[Code change snippets]
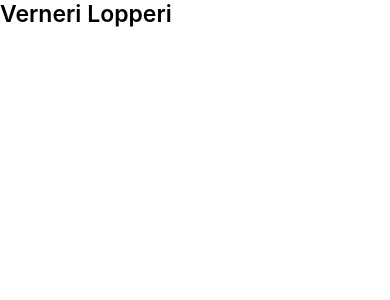
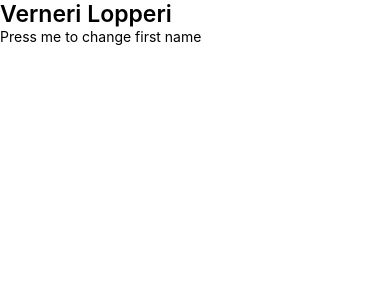
Before and after one commit to VerneriLop/DonationAppUdemy, a React Native app: screen / in a window 390 px wide. Shown: the top 300 px of the page. Built offline with nearby package versions, Linux system fonts and the light colour scheme.

Commit message:
usedispatch testing

```diff
--- a/screens/Home/Home.tsx
+++ b/screens/Home/Home.tsx
@@ -1,17 +1,22 @@
 import React from 'react';
-import {SafeAreaView, Text, View} from 'react-native';
-import {useSelector} from 'react-redux';
+import {Pressable, SafeAreaView, Text} from 'react-native';
+import {useDispatch, useSelector} from 'react-redux';
 
 import Header from '../../components/Header/Header';
 import globalStyle from '../../assets/styles/globalStyle';
 import {RootState} from '../../redux/store';
+import {updateFirstName} from '../../redux/reducers/User';
 
 export const Home = (): JSX.Element => {
   const user = useSelector((state: RootState) => state.user);
   console.log(user);
+  const dispatch = useDispatch();
   return (
     <SafeAreaView style={[globalStyle.backgroundWhite, globalStyle.flex]}>
       <Header title={user.firstName + ' ' + user.lastName} />
+      <Pressable onPress={() => dispatch(updateFirstName({firstName: 'V'}))}>
+        <Text>Press me to change first name</Text>
+      </Pressable>
     </SafeAreaView>
   );
 };
```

### Your goal
Copy every record above exactly as written, but leave out the pictures.

### Solution for this task
Before and after one commit to VerneriLop/DonationAppUdemy, a React Native app: screen / in a window 390 px wide. Shown: the top 300 px of the page. Built offline with nearby package versions, Linux system fonts and the light colour scheme.

Commit message:
usedispatch testing

```diff
--- a/screens/Home/Home.tsx
+++ b/screens/Home/Home.tsx
@@ -1,17 +1,22 @@
 import React from 'react';
-import {SafeAreaView, Text, View} from 'react-native';
-import {useSelector} from 'react-redux';
+import {Pressable, SafeAreaView, Text} from 'react-native';
+import {useDispatch, useSelector} from 'react-redux';
 
 import Header from '../../components/Header/Header';
 import globalStyle from '../../assets/styles/globalStyle';
 import {RootState} from '../../redux/store';
+import {updateFirstName} from '../../redux/reducers/User';
 
 export const Home = (): JSX.Element => {
   const user = useSelector((state: RootState) => state.user);
   console.log(user);
+  const dispatch = useDispatch();
   return (
     <SafeAreaView style={[globalStyle.backgroundWhite, globalStyle.flex]}>
       <Header title={user.firstName + ' ' + user.lastName} />
+      <Pressable onPress={() => dispatch(updateFirstName({firstName: 'V'}))}>
+        <Text>Press me to change first name</Text>
+      </Pressable>
     </SafeAreaView>
   );
 };
```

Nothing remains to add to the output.